As we know, these brands are currently scaling up and scaling down. They may be closing locations and opening new ones. That’s even more reason for their sites to be 100% accurate and current. Even though consumers may perform “near me” searches, they still go to franchise brand websites for information.

And rules and tools are changing rapidly. 

Regulations like the Americans with Disabilities Act (ADA) require websites to be compliant. The ability to pivot quickly is critical. Non-compliance can result in fines. 

What the consumer sees must be accurate AND information must be easily accessible to everyone.

What should corporate’s role be versus the location’s role regarding local search?

A small percentage of employees are knowledgeable and worried about their digital footprints. Corporations should still control marketing at the highest level, but leaders should listen to the perspectives of their franchisees.

The human experience is still the purview of the location, and if bad reviews come up. DevHub has structured its business to help both locations and corporate maintain the best possible reputation.

How will AI impact local search?

Technology doesn’t break down…people break down. In the years ahead, data gathering, information updates, and customer service will all be “AI-powered” but the responsibility to ensure information is accurate and that someone can still get an answer to a complicated problem is the responsibility of people.

What are some of the biggest challenges and changes you’ve seen over the years?

What we do today is the result of speaking to franchisors and franchisees and knowing what the industry really needs in terms of websites.

Tech is invented for the physical world; if customers can’t find what they’re looking for, the whole experience breaks down.

Since 2021, we have been behind the scenes with 200+ brands. We focused on building websites for multi-location franchise brands and work in partnership with other companies that specialize in search technologies. Everyone has their specialty. That’s why partnerships are so critical. 

Other than location itself, what are consumers looking for today when they do local searches?

They put a lot of trust in reviews. It also depends on the category they’re looking for. If they are hungry, they may just be looking for a fast way to order. Their toilet is leaking. They need a nearby plumber who can come fast.

If, on the other hand, they just moved to a new city and are looking for a dentist or doctor, they’ll pay close attention to what they find and compare providers to each other, balancing out many factors. The size and importance of the decision override convenience alone.

How do you deal with franchise owners who don’t understand or fear technology?

We love working with companies that are open to learning about the potential expansion of their brand or business. Some people buy through emotion, and others make decisions through ROI. Frustration with traditional agencies is a common pain point. An agency may excel at creative and digital advertising but have limited knowledge of franchise website functionality and local search.

You can’t fake chemistry. Salespeople must be well-trained to deal with prospects on a human level. And although AI can help with onboarding, the human element is still key.

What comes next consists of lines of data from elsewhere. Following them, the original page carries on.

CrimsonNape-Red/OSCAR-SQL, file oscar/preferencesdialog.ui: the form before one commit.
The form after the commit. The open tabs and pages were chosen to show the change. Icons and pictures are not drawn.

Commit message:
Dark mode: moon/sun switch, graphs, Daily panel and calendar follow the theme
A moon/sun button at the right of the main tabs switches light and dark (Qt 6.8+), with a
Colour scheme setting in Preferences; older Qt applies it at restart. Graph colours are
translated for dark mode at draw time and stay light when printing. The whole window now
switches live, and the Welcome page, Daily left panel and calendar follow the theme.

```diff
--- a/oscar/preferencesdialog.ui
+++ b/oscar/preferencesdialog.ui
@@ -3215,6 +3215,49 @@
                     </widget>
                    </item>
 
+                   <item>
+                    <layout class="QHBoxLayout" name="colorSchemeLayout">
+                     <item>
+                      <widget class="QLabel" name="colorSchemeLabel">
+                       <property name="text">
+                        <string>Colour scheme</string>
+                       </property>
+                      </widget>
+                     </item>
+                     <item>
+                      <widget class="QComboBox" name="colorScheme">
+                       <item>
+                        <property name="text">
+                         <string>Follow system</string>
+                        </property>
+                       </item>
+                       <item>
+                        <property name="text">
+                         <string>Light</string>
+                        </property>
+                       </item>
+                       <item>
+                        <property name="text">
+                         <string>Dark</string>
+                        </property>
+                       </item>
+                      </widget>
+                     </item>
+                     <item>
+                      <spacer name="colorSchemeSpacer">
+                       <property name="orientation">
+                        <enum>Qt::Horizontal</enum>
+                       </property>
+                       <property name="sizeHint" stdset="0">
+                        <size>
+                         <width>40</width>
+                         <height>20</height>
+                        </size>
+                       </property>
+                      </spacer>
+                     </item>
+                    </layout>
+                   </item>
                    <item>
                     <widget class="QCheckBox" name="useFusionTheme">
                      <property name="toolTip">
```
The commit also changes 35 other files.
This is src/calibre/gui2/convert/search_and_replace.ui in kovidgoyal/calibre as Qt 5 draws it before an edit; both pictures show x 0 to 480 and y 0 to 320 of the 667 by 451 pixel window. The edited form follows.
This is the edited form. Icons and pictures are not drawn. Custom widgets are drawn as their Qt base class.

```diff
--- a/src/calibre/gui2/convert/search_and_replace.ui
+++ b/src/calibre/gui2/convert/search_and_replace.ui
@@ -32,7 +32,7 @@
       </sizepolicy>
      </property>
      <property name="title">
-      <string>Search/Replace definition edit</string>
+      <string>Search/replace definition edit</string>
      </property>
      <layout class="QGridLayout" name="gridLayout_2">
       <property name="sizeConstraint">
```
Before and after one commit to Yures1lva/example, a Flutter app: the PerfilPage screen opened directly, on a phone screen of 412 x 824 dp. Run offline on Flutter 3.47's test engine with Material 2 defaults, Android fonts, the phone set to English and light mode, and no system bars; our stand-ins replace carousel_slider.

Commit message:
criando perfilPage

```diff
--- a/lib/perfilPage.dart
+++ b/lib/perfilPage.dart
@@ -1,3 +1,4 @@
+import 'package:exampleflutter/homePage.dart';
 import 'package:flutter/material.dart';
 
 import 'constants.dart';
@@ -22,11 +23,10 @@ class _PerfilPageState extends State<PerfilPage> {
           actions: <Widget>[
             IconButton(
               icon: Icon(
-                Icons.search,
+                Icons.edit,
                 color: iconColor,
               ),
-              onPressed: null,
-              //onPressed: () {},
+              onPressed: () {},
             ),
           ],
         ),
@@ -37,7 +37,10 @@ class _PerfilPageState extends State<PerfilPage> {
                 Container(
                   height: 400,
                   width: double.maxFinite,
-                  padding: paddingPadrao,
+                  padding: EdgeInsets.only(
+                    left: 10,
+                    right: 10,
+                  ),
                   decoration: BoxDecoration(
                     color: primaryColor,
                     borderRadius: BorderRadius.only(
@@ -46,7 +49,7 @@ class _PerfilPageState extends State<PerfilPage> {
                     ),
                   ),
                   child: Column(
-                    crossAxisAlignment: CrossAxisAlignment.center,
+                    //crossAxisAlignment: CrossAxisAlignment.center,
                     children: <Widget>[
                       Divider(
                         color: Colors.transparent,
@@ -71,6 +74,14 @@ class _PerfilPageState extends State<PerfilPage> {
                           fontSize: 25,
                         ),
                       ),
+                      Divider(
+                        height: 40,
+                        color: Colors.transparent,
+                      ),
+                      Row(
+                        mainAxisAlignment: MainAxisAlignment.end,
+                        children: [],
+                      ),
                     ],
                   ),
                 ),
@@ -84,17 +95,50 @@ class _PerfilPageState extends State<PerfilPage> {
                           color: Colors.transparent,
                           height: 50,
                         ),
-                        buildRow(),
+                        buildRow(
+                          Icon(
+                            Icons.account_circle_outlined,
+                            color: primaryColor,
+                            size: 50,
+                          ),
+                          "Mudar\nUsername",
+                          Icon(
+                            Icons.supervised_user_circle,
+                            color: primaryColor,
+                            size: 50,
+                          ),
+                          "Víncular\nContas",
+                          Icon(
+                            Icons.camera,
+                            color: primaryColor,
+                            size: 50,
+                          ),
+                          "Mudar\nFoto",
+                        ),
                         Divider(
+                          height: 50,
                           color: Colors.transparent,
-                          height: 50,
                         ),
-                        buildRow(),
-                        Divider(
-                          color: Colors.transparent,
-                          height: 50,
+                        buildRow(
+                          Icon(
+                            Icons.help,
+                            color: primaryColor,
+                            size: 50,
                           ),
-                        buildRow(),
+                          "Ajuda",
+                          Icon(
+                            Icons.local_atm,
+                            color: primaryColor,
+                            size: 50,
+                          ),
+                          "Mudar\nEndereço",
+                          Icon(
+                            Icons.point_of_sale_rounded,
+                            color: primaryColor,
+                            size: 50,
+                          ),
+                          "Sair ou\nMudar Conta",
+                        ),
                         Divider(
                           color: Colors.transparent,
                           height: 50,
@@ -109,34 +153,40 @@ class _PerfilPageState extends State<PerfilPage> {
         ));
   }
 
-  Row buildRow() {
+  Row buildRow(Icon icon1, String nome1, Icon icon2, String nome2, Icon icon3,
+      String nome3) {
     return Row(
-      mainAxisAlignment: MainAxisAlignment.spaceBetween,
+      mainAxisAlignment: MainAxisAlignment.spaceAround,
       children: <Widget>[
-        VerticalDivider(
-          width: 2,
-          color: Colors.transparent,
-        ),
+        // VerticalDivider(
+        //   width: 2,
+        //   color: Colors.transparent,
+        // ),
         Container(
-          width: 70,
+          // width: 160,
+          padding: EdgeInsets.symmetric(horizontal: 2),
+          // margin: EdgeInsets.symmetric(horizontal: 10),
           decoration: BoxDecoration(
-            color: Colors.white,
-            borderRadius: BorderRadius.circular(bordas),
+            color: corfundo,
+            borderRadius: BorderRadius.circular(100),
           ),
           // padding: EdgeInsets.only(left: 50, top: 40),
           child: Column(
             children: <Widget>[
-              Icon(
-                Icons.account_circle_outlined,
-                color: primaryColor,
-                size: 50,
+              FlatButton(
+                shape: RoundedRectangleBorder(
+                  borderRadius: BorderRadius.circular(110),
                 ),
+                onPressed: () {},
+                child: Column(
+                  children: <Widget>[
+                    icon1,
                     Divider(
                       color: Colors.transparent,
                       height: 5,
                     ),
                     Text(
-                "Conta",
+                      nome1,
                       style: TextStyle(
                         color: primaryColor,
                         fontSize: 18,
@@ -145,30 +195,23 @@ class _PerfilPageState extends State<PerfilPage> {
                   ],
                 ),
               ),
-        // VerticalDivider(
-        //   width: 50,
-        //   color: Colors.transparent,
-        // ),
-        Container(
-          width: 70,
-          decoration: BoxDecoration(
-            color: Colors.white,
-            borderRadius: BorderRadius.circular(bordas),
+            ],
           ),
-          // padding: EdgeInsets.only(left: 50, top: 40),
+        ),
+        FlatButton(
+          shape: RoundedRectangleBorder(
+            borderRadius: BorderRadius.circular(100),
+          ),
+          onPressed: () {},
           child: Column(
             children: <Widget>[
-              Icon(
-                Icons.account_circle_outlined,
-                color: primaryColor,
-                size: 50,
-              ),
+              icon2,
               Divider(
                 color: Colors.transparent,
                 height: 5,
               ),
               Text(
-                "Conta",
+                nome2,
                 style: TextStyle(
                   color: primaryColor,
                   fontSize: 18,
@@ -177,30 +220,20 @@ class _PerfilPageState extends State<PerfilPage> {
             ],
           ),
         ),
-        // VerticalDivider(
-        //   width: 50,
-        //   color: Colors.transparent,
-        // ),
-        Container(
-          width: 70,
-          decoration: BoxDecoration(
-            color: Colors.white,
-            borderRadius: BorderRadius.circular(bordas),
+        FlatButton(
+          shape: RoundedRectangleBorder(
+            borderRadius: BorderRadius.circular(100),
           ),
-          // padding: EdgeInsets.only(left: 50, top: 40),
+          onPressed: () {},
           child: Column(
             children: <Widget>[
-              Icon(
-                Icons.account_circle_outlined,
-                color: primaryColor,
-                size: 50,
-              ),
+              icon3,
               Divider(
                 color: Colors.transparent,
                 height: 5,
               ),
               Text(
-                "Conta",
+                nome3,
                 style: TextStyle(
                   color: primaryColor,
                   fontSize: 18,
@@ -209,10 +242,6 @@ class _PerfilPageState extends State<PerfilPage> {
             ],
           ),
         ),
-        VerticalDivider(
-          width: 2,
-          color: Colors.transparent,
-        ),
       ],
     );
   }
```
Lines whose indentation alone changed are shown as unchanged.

Nancy A Shenker, senior editor with Street Fight, is a former big brand (Citibank, Mastercard, Reed Exhibitions) marketing strategist and leader. She has been featured in, the New York Times and Forbes.